WORK ORDER
Report back each line of the records that contains the string "fontSize".

Dataset items
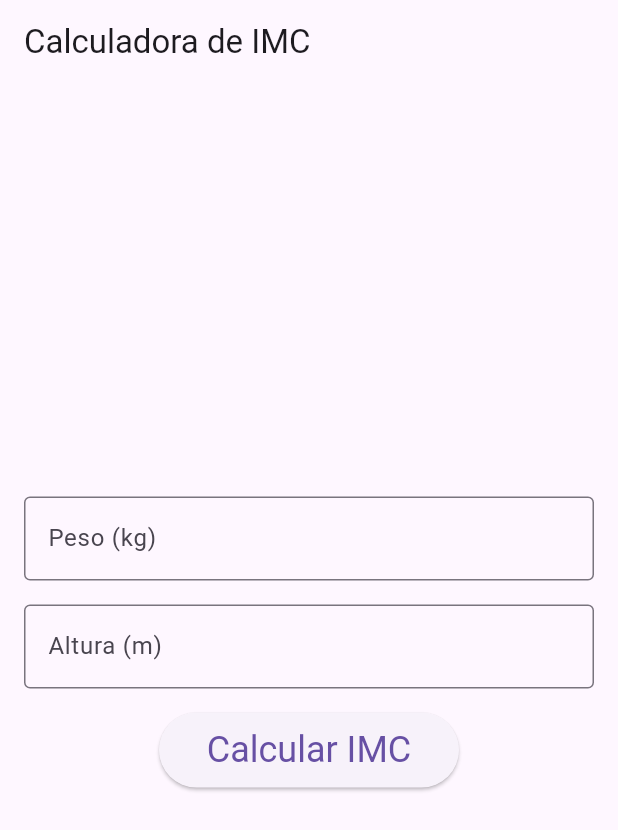
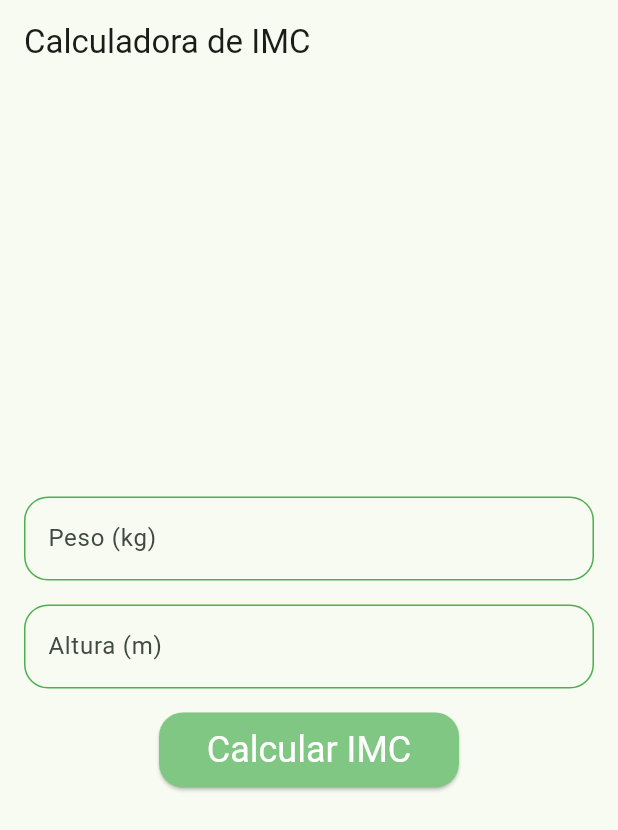
Before and after one commit to macielalves/imc_calc, a Flutter app: the screen it shows after launch, on a phone screen of 412 x 824 dp. Shown: the top 830 px of the screen. Run offline on Flutter 3.47's test engine with Material 3 defaults, Android fonts, the phone set to English and light mode, and no system bars.

Commit message:
feat: update theme to green

```diff
--- a/lib/main.dart
+++ b/lib/main.dart
@@ -10,7 +10,36 @@ class IMCApp extends StatelessWidget {
     return MaterialApp(
       title: 'Calculadora de IMC',
       theme: ThemeData(
-        primarySwatch: Colors.red,
+        useMaterial3: true,
+        colorScheme: ColorScheme.fromSeed(
+          seedColor: Colors.green,
+          // ···
+          brightness: Brightness.light,
+        ),
+        textTheme: const TextTheme(
+          displayLarge: TextStyle(
+            fontSize: 72,
+            fontWeight: FontWeight.bold,
+          ),
+          displaySmall: TextStyle(
+            fontSize: 36,
+            fontWeight: FontWeight.bold,
+          ),
+        ),
+        inputDecorationTheme: InputDecorationTheme(
+          focusColor: Colors.green,
+          border: OutlineInputBorder(
+            borderRadius: BorderRadius.circular(16.0),
+          ),
+          focusedBorder: OutlineInputBorder(
+            borderSide: const BorderSide(color: Colors.green),
+            borderRadius: BorderRadius.circular(16.0),
+          ),
+          enabledBorder: OutlineInputBorder(
+            borderSide: const BorderSide(color: Colors.green),
+            borderRadius: BorderRadius.circular(16.0),
+          ),
+        ),
       ),
       home: const IMCCalculator(),
     );
@@ -18,7 +47,7 @@ class IMCApp extends StatelessWidget {
 }
 
 class IMCCalculator extends StatefulWidget {
-  const IMCCalculator({super.key});
+  const IMCCalculator({super.key, borderRadiusSize});
 
   @override
   IMCCalculatorState createState() => IMCCalculatorState();
@@ -81,7 +110,6 @@ class IMCCalculatorState extends State<IMCCalculator> {
               keyboardType: TextInputType.number,
               decoration: const InputDecoration(
                 labelText: 'Peso (kg)',
-                border: OutlineInputBorder(),
               ),
             ),
             const SizedBox(height: 16),
@@ -90,7 +118,6 @@ class IMCCalculatorState extends State<IMCCalculator> {
               keyboardType: TextInputType.number,
               decoration: const InputDecoration(
                 labelText: 'Altura (m)',
-                border: OutlineInputBorder(),
               ),
             ),
             const SizedBox(height: 16),
@@ -98,8 +125,15 @@ class IMCCalculatorState extends State<IMCCalculator> {
               onPressed: _calculateIMC,
               style: ElevatedButton.styleFrom(
                   textStyle: const TextStyle(fontSize: 24),
-                  minimumSize: const Size(200, 50)),
-              child: const Text('Calcular IMC'),
+                  minimumSize: const Size(200, 50),
+                  shape: RoundedRectangleBorder(
+                    borderRadius: BorderRadius.circular(16.0),
+                  ),
+                  backgroundColor: Colors.green.shade300),
+              child: const Text(
+                'Calcular IMC',
+                style: TextStyle(color: Colors.white),
+              ),
             ),
             const SizedBox(height: 24),
             if (_imcResult != null)
```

ANSWER
+            fontSize: 72,
+            fontSize: 36,
                   textStyle: const TextStyle(fontSize: 24),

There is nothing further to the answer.